Pres. Hoover Helps the Home-Builder
TO FIND A WAY TO MAKE IT EASIER for the average man or woman to obtain a home"—that, in the phrase of the New York World, is the object of the White House Conference on home-building and home ownership recently called by President Hoover.
Pointing out that this is the twenty-fourth commission appointed by the President, and the eleventh to operate with private funds, the Washington correspondents go on to explain that the organization will deal with the problems of home-planing, home-building and home-financing, but will recommend no legislation. Government officials and representatives of nineteen national organizations will comprise the membership.
Judging by the amount of editorial comment, the entire country is keenly interested in this new project of the President's.
"Particular attention is to be given to high charges attending second mortgages and to cost of homes in an effort to work out an easier financial situation, something akin perhaps to that behind the automobile industry," notes Carlisle Bargeron, of the Washington Post.

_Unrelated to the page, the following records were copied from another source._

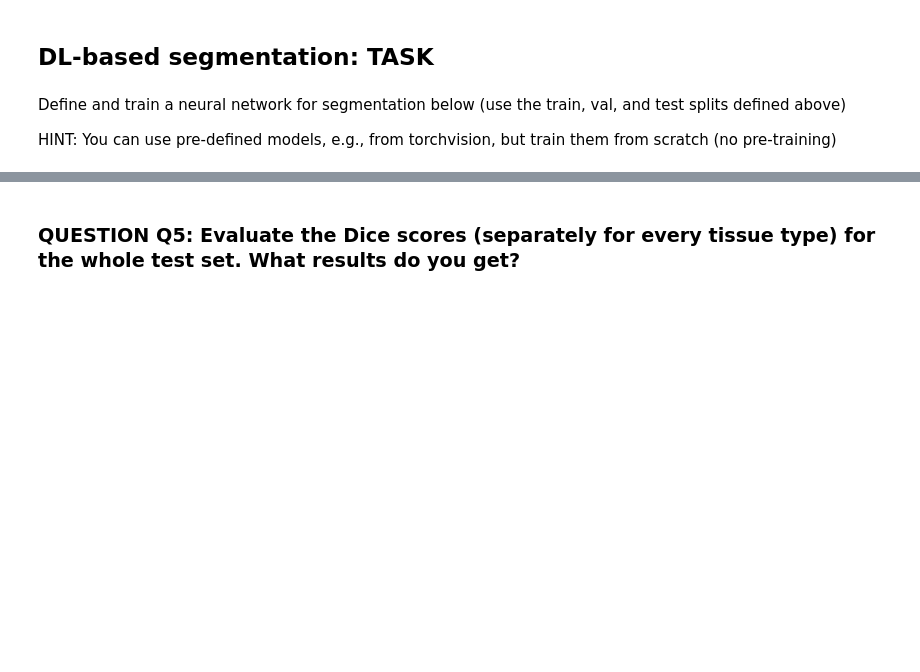
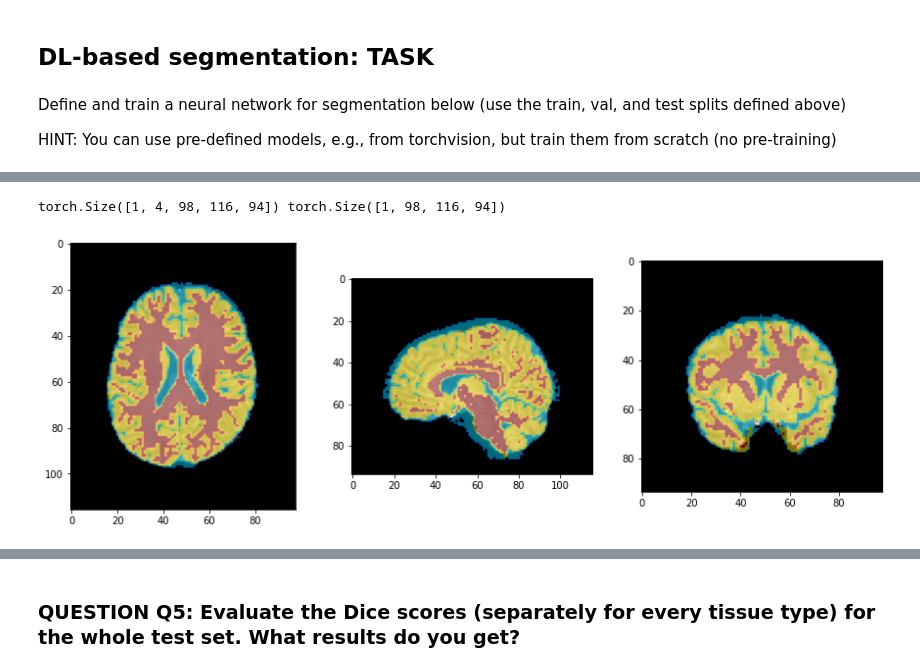
Before and after one commit to pascutc98/ai-in-medicine-practical2, a Jupyter notebook: segmentation_main.ipynb, the cells around one changed output, grey strips where cells are left out. Saved outputs shown, nothing was run; the diff lists cells and outputs as text; code cells hidden in the pictures; blank space fills up the shorter version.

```diff
--- a/segmentation_main.ipynb
+++ b/segmentation_main.ipynb
@@ -315,0 +626,14 @@ pred_seg_3 = None
+# %%
+im = load_nii(test_files[0])
+model.eval()
+model = model.to("cpu")
+im = torch.Tensor(im)
+pred = model.forward((im.view(1, 1, 98, 116, 94)))
+copy = pred.argmax(dim = 1)
+print(pred.shape, copy.shape)
+# %% [output]
+torch.Size([1, 4, 98, 116, 94]) torch.Size([1, 98, 116, 94])
+# %%
+plot_segmentations(im, segmentations_test[0], i=47) ## gt plot
+# %% [output]
+[figure, added]
```
Also changed, not shown: parts of 41 cells of this notebook, 1 other file.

By this conference, as the President himself tells us, he hopes to "inspire better organization and remove influences which seriously limit the spread of home ownership, both town and country." Then he tells us more about his plan:
"The conference will be organized by a planning committee comprised of representatives of the leading national groups interested in this field, under the chairmanship of Secretary Lamont. This planning committee will in turn set up nation-wide subcommittees to determine the facts and to study the different phases of the question. ...
"One of the important questions is finance. The present depression has given emphasis to the fact that the credit system in home-building is not as soundly organized as other branches of credit. In order to enable the purchase of homes on what amounts to the instalment plan, it is necessary to place first and, often enough, second mortgages. Second mortgages, have, if we take into account commissions, discounts, and other charges, risen in rates in many cities to the equivalent of 20 or 25 per cent. per annum, all of which not only stifles home ownership, but has added to the present depression by increasing unemployment in the trades involved.
"The finance question, however, is only one of many. The expansion and betterment of homes in its bearing upon comfort, increasing standards of living, and economic and social stability, is of outstanding importance."
THE conference deserves the utmost support," declares the Chicago Journal of Commerce, and the Charleston Mail agrees that "the matter is one of national importance." The Cleveland Plain Dealer sums up:
"It is an economic question, but it is far more than that. It is a question of strengthening the social foundations of a State."
Source: The Literary Digest for August 23, 1930